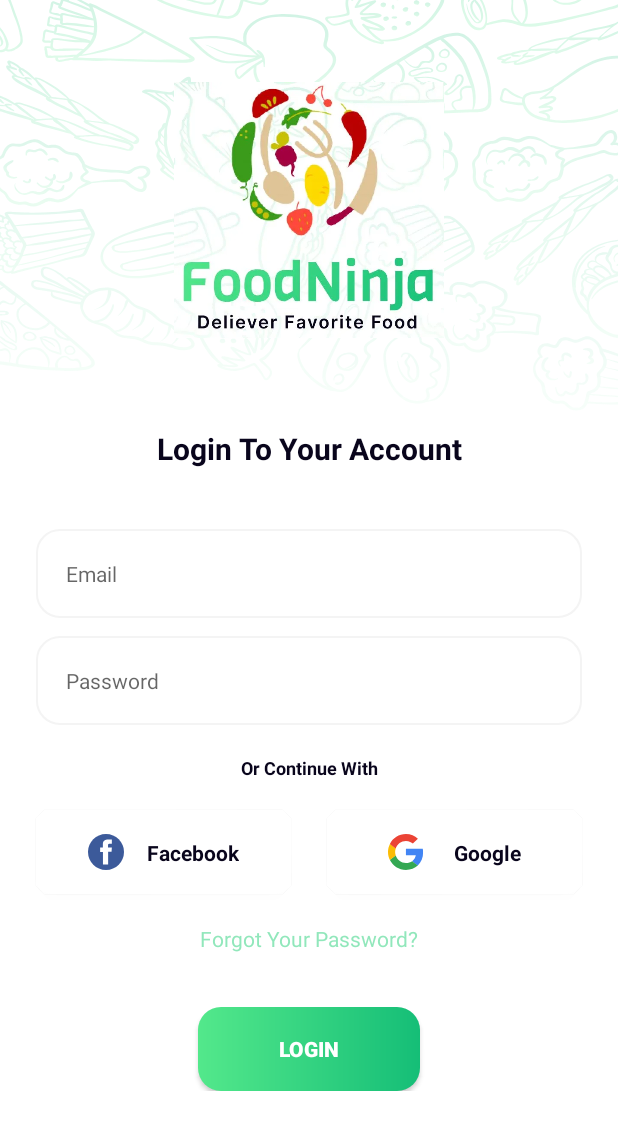
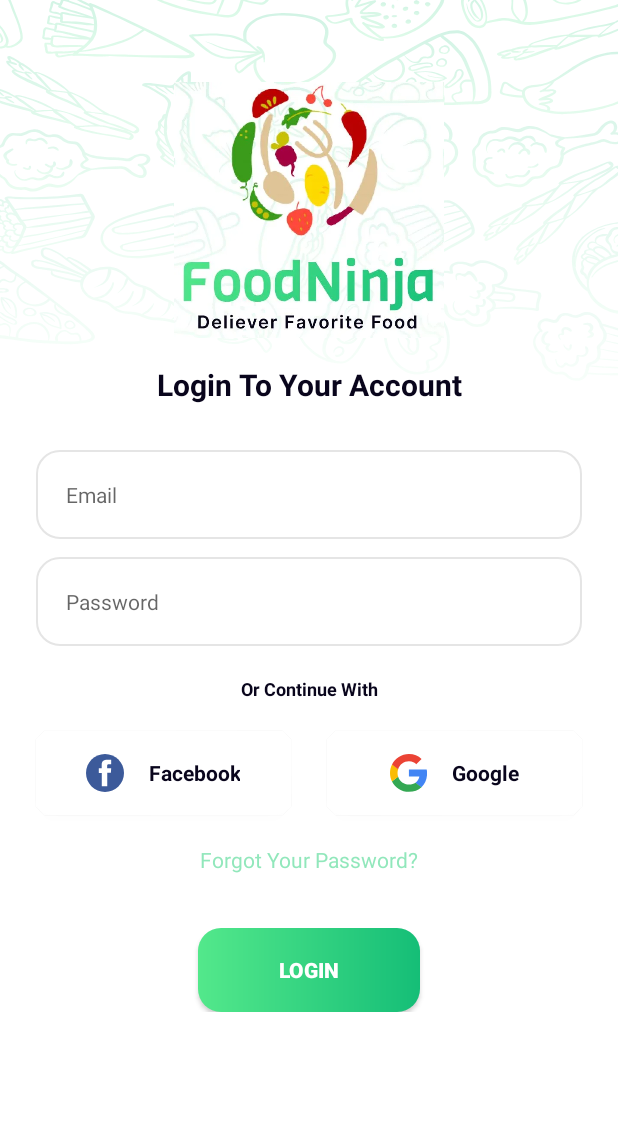
Before and after one commit to Hepsiburada-Mobil-Android-Bootcamp/AbdulWahidNoor-Odev1, an Android app: the screen it shows after launch (MainActivity), on a phone screen of 412 x 824 dp. Shown: the top 1130 px of the screen. Run offline under Robolectric (Android 15) with nearby library versions, the phone set to English and light mode, and no system bars; our stand-ins replace data binding.

Commit message:
Redesign views

```diff
--- a/app/src/main/java/com/noor/abdulwahidnoor_odev1/view/HomeFragment.kt
+++ b/app/src/main/java/com/noor/abdulwahidnoor_odev1/view/HomeFragment.kt
@@ -5,8 +5,11 @@ import androidx.fragment.app.Fragment
 import android.view.LayoutInflater
 import android.view.View
 import android.view.ViewGroup
+import android.widget.Toast
+import androidx.navigation.fragment.findNavController
 import androidx.recyclerview.widget.LinearLayoutManager
 import com.google.android.material.tabs.TabLayoutMediator
+import com.noor.abdulwahidnoor_odev1.R
 import com.noor.abdulwahidnoor_odev1.adapter.BannerAdapter
 import com.noor.abdulwahidnoor_odev1.adapter.MenuAdapter
 import com.noor.abdulwahidnoor_odev1.adapter.RestaurantAdapter
@@ -28,6 +31,7 @@ class HomeFragment : Fragment() {
 
         initRecyclerViews()
         initViewPager()
+        initToastAndDirection()
 
         return binding.root
     }
@@ -35,6 +39,13 @@ class HomeFragment : Fragment() {
     override fun onDestroy() {
         super.onDestroy()
         _binding = null
+    }
+
+    private fun initToastAndDirection() {
+        Toast.makeText(requireContext(), getString(R.string.go_to_third_fragment), Toast.LENGTH_LONG).show()
+        binding.tvFindFavoriteFood.setOnClickListener {
+            findNavController().navigate(HomeFragmentDirections.actionSecondFragmentToThirdFragment())
+        }
     }
 
     private fun initViewPager() {
--- a/app/src/main/java/com/noor/abdulwahidnoor_odev1/view/ThirdFragment.kt
+++ b/app/src/main/java/com/noor/abdulwahidnoor_odev1/view/LiveDataFragment.kt
@@ -7,14 +7,14 @@ import android.view.View
 import android.view.ViewGroup
 import com.noor.abdulwahidnoor_odev1.R
 
-class ThirdFragment : Fragment() {
+class LiveDataFragment : Fragment() {
 
     override fun onCreateView(
         inflater: LayoutInflater, container: ViewGroup?,
         savedInstanceState: Bundle?
     ): View? {
         // Inflate the layout for this fragment
-        return inflater.inflate(R.layout.fragment_third, container, false)
+        return inflater.inflate(R.layout.fragment_live_data, container, false)
     }
 
 }
--- a/app/src/main/res/layout/fragment_home.xml
+++ b/app/src/main/res/layout/fragment_home.xml
@@ -13,7 +13,8 @@
 
         <ScrollView
             android:layout_width="match_parent"
-            android:layout_height="match_parent">
+            android:layout_height="match_parent"
+            android:background="@color/light_grey">
 
             <androidx.constraintlayout.widget.ConstraintLayout
                 android:layout_width="match_parent"
@@ -195,7 +196,7 @@
             android:id="@+id/bottomBar"
             android:layout_width="match_parent"
             android:layout_height="70dp"
-            android:layout_margin="10dp"
+            android:layout_marginHorizontal="10dp"
             android:paddingVertical="15dp"
             android:paddingHorizontal="20dp"
             app:cornerRadius="15dp"
--- a/app/src/main/res/layout/fragment_third.xml
+++ b/app/src/main/res/layout/fragment_live_data.xml
@@ -3,7 +3,7 @@
     xmlns:tools="http://schemas.android.com/tools"
     android:layout_width="match_parent"
     android:layout_height="match_parent"
-    tools:context=".view.ThirdFragment">
+    tools:context=".view.LiveDataFragment">
 
     <TextView
         android:layout_width="match_parent"
--- a/app/src/main/res/layout/fragment_sign_in.xml
+++ b/app/src/main/res/layout/fragment_sign_in.xml
@@ -32,21 +32,20 @@
                 android:id="@+id/tv_login_to_account"
                 android:layout_width="wrap_content"
                 android:layout_height="wrap_content"
-                android:layout_marginTop="55dp"
                 android:text="@string/login_to_your_account"
                 android:textColor="@color/black_text"
                 android:textSize="20sp"
                 android:textStyle="bold"
                 app:layout_constraintEnd_toEndOf="parent"
                 app:layout_constraintStart_toStartOf="parent"
-                app:layout_constraintTop_toBottomOf="@+id/iv_logo" />
+                app:layout_constraintBottom_toTopOf="@+id/horizontal_guideline_40"/>
 
             <EditText
                 android:id="@+id/et_email"
                 android:layout_width="match_parent"
                 android:layout_height="wrap_content"
                 android:layout_marginHorizontal="24dp"
-                android:layout_marginTop="40dp"
+                android:layout_marginTop="30dp"
                 android:autofillHints="emailAddress"
                 android:background="@drawable/bg_et_sign_in"
                 android:hint="@string/email"
@@ -97,35 +96,21 @@
                 app:layout_constraintEnd_toEndOf="@+id/vertical_guideline_50"
                 app:layout_constraintHorizontal_bias="0.0"
                 app:layout_constraintStart_toStartOf="parent"
-                app:layout_constraintTop_toBottomOf="@+id/tv_or_continue_with" />
-
-            <ImageView
-                android:id="@+id/iv_ic_facebook"
-                android:layout_width="24dp"
-                android:layout_height="24dp"
-                android:layout_marginStart="20dp"
-                android:contentDescription="@string/desc"
-                android:src="@drawable/ic_facebook"
-                android:translationZ="2dp"
-                app:layout_constraintBottom_toBottomOf="@+id/cv_facebook"
-                app:layout_constraintEnd_toStartOf="@+id/tv_ic_facebook"
-                app:layout_constraintStart_toStartOf="@+id/cv_facebook"
-                app:layout_constraintTop_toTopOf="@+id/cv_facebook" />
+                app:layout_constraintTop_toBottomOf="@+id/tv_or_continue_with">
 
                 <TextView
                     android:id="@+id/tv_ic_facebook"
                     android:layout_width="wrap_content"
                     android:layout_height="wrap_content"
-                android:layout_marginEnd="20dp"
                     android:text="@string/facebook"
+                    android:layout_gravity="center"
+                    android:gravity="center"
                     android:textColor="@color/black_text"
                     android:textSize="14sp"
                     android:textStyle="bold"
-                android:translationZ="2dp"
-                app:layout_constraintBottom_toBottomOf="@+id/cv_facebook"
-                app:layout_constraintEnd_toEndOf="@+id/cv_facebook"
-                app:layout_constraintStart_toEndOf="@+id/iv_ic_facebook"
-                app:layout_constraintTop_toTopOf="@id/cv_facebook" />
+                    android:drawablePadding="16dp"
+                    app:drawableStartCompat="@drawable/ic_facebook" />
+            </androidx.cardview.widget.CardView>
 
             <androidx.cardview.widget.CardView
                 android:id="@+id/cv_google"
@@ -137,35 +122,25 @@
                 app:cardCornerRadius="10dp"
                 app:layout_constraintEnd_toEndOf="parent"
                 app:layout_constraintStart_toStartOf="@+id/vertical_guideline_50"
-                app:layout_constraintTop_toBottomOf="@+id/tv_or_continue_with" />
-
-            <ImageView
-                android:id="@+id/iv_ic_google"
-                android:layout_width="24dp"
-                android:layout_height="24dp"
-                android:layout_marginStart="20dp"
-                android:contentDescription="@string/desc"
-                android:src="@drawable/ic_google"
-                android:translationZ="2dp"
-                app:layout_constraintBottom_toBottomOf="@+id/cv_google"
-                app:layout_constraintEnd_toStartOf="@+id/tv_ic_google"
-                app:layout_constraintStart_toStartOf="@+id/cv_google"
-                app:layout_constraintTop_toTopOf="@+id/cv_google" />
+                app:layout_constraintTop_toBottomOf="@+id/tv_or_continue_with">
 
                 <TextView
                     android:id="@+id/tv_ic_google"
                     android:layout_width="wrap_content"
                     android:layout_height="wrap_content"
-                android:layout_marginEnd="20dp"
                     android:text="@string/google"
+                    android:layout_gravity="center"
+                    android:gravity="center"
+                    android:drawablePadding="16dp"
                     android:textColor="@color/black_text"
                     android:textSize="14sp"
                     android:textStyle="bold"
-                android:translationZ="2dp"
                     app:layout_constraintBottom_toBottomOf="@+id/cv_google"
                     app:layout_constraintEnd_toEndOf="@+id/cv_google"
                     app:layout_constraintStart_toEndOf="@+id/iv_ic_google"
-                app:layout_constraintTop_toTopOf="@id/cv_google" />
+                    app:layout_constraintTop_toTopOf="@id/cv_google"
+                    app:drawableStartCompat="@drawable/ic_google" />
+            </androidx.cardview.widget.CardView>
 
             <TextView
                 android:id="@+id/tv_forgot_password"
@@ -197,6 +172,13 @@
                 android:orientation="vertical"
                 app:layout_constraintGuide_percent="0.5" />
 
+            <androidx.constraintlayout.widget.Guideline
+                android:id="@+id/horizontal_guideline_40"
+                android:layout_width="wrap_content"
+                android:layout_height="wrap_content"
+                android:orientation="horizontal"
+                app:layout_constraintGuide_percent="0.4" />
+
         </androidx.constraintlayout.widget.ConstraintLayout>
 
     </ScrollView>
--- a/app/src/main/res/layout/item_menu.xml
+++ b/app/src/main/res/layout/item_menu.xml
@@ -13,7 +13,7 @@
     <com.google.android.material.card.MaterialCardView
         android:layout_width="match_parent"
         android:layout_height="wrap_content"
-        android:layout_marginBottom="4dp"
+        android:layout_marginBottom="8dp"
         android:layout_marginHorizontal="2dp"
         app:cardCornerRadius="22dp">
 
--- a/app/src/main/res/navigation/nav_graph.xml
+++ b/app/src/main/res/navigation/nav_graph.xml
@@ -31,9 +31,9 @@
     </fragment>
     <fragment
         android:id="@+id/thirdFragment"
-        android:name="com.noor.abdulwahidnoor_odev1.view.ThirdFragment"
+        android:name="com.noor.abdulwahidnoor_odev1.view.LiveDataFragment"
         android:label="fragment_third"
-        tools:layout="@layout/fragment_third" >
+        tools:layout="@layout/fragment_live_data" >
         <action
             android:id="@+id/action_thirdFragment_to_secondFragment"
             app:destination="@id/secondFragment" />
--- a/app/src/main/res/values/colors.xml
+++ b/app/src/main/res/values/colors.xml
@@ -3,7 +3,8 @@
     <color name="green_start">#53E88B</color>
     <color name="green_end">#15BE77</color>
     <color name="green_menu">#2053E88B</color>
-    <color name="dark_grey">#F4F4F4</color>
+    <color name="dark_grey">#E5E5E5</color>
+    <color name="light_grey">#F8F8F8</color>
     <color name="black_text">#09051C</color>
     <color name="white_card">#FAFDFF</color>
     <color name="orange_dark">#DA6317</color>
--- a/app/src/main/res/values/strings.xml
+++ b/app/src/main/res/values/strings.xml
@@ -19,4 +19,5 @@
     <string name="profile">Profile</string>
     <string name="card">Card</string>
     <string name="chat">Chat</string>
+    <string name="go_to_third_fragment">Click Find Your Favorite Food Text for go to third page</string>
 </resources>
```
Lines whose indentation alone changed are shown as unchanged.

******************************

■ Task objective
Report every line above that has the string "initViewPager" in it.

■ Answer box
         initViewPager()
     private fun initViewPager() {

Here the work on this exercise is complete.